This ad from the early ’60s coined a phrase that has entered colloquial German.
It praises the Beetle's sturdy reliability as the cause of its phenomenal success, proclaiming ‘it runs and runs and runs’ (‘und läuft …’).
The circumstance that neither Wehler nor his interviewers ever mentioned the vehicle in their conversation was by no means unusual.
Volkswagen's most famous product has been called upon as a symbol of the Federal Republic with such frequency and regularity that it seems superfluous to Germans to spell out how exactly this automobile stands for the postwar order.
That this car would secure such prominence in postwar German culture was by no means a foregone conclusion.
Like many a popular material object, the Beetle has taken numerous twists and turns over its long life as a commodity from Nazi Germany to the present.
His research interests include the cultural history of technology, the history of memory, postwar Germany, and transnational history.
He is currently working on a book tentatively entitled ‘The People's Car: a Global History of the Volkswagen Beetle’ that places the car in German, British, US-American and Mexican contexts.

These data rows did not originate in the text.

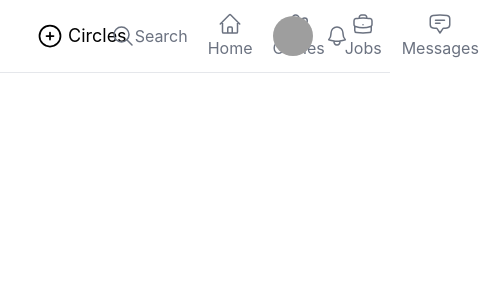
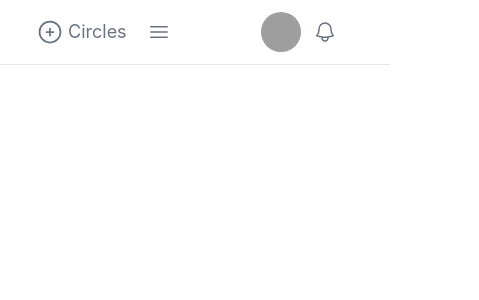
Before and after one commit to hernanchamorrodev/circles, a React (Create React App) app: page / in a window 390 px wide. Shown: the top 300 px of the page, 479 px wide, since content can reach past the window. Built offline with nearby package versions, Linux system fonts and the light colour scheme; grey boxes are pictures that could not be loaded.

Commit message:
mobile-menu-icon

```diff
--- a/src/components/Header/Header.js
+++ b/src/components/Header/Header.js
@@ -15,7 +15,7 @@ function Header() {
               viewBox="0 0 24 24"
               strokeWidth={1.5}
               stroke="currentColor"
-              className="w-7 h-7"
+              className="w-7 h-7 text-gray-500"
             >
               <path
                 strokeLinecap="round"
@@ -23,29 +23,15 @@ function Header() {
                 d="M12 9v6m3-3H9m12 0a9 9 0 11-18 0 9 9 0 0118 0z"
               />
             </svg>
-            <h1 className="text-lg ml-1">Circles</h1>
+            <h1 className="text-lg ml-1 text-gray-500">Circles</h1>
           </div>
           {/* SearchIcon */}
-          <div className="header__search mr-5 md:w-full flex items-center">
+          <div className="header__search mr-5 md:w-full flex items-center lg:block hidden">
             <input
               className="border rounded-xl py-1 px-3 w-full lg:block hidden"
               type="text"
               placeholder="Search"
             />
-            <svg
-              xmlns="http://www.w3.org/2000/svg"
-              fill="none"
-              viewBox="0 0 24 24"
-              strokeWidth={1.5}
-              stroke="currentColor"
-              className="w-6 h-6 text-gray-500 mx-auto -ml-9"
-            >
-              <path
-                strokeLinecap="round"
-                strokeLinejoin="round"
-                d="M21 21l-5.197-5.197m0 0A7.5 7.5 0 105.196 5.196a7.5 7.5 0 0010.607 10.607z"
-              />
-            </svg>
 
             <div className="iconSearch">
               <svg
@@ -54,7 +40,7 @@ function Header() {
                 viewBox="0 0 24 24"
                 strokeWidth={1.5}
                 stroke="currentColor"
-                className="w-6 h-6 text-gray-500 mx-auto hidden"
+                className="w-6 h-6 text-gray-500 mx-auto lg:hidden"
               >
                 <path
                   strokeLinecap="round"
@@ -65,7 +51,24 @@ function Header() {
               <p className="text-gray-500 block lg:hidden">Search</p>
             </div>
           </div>
-          <div className="activity-area flex gap-5 ">
+          {/* Mobile menu */}
+          <div className="mobile-menu">
+            <svg
+              xmlns="http://www.w3.org/2000/svg"
+              fill="none"
+              viewBox="0 0 24 24"
+              strokeWidth={1.5}
+              stroke="currentColor"
+              className="w-6 h-6 text-gray-500 lg:hidden"
+            >
+              <path
+                strokeLinecap="round"
+                strokeLinejoin="round"
+                d="M3.75 6.75h16.5M3.75 12h16.5m-16.5 5.25h16.5"
+              />
+            </svg>
+          </div>
+          <div className="activity-area flex gap-5 lg:flex hidden">
             {/* HomeIcon */}
             <div className="home">
               <svg
```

That slightly incredulous reference to Wehler's staying power was not the only the allusion to Volkswagen's fabled product.
As Wehler denounced the GDR's repressive politics, praised the stability and wealth of the Federal Republic and warned against rising social disparities in unified Germany, a central inset photograph from 1957 provided a light-hearted counterpoint to his observations.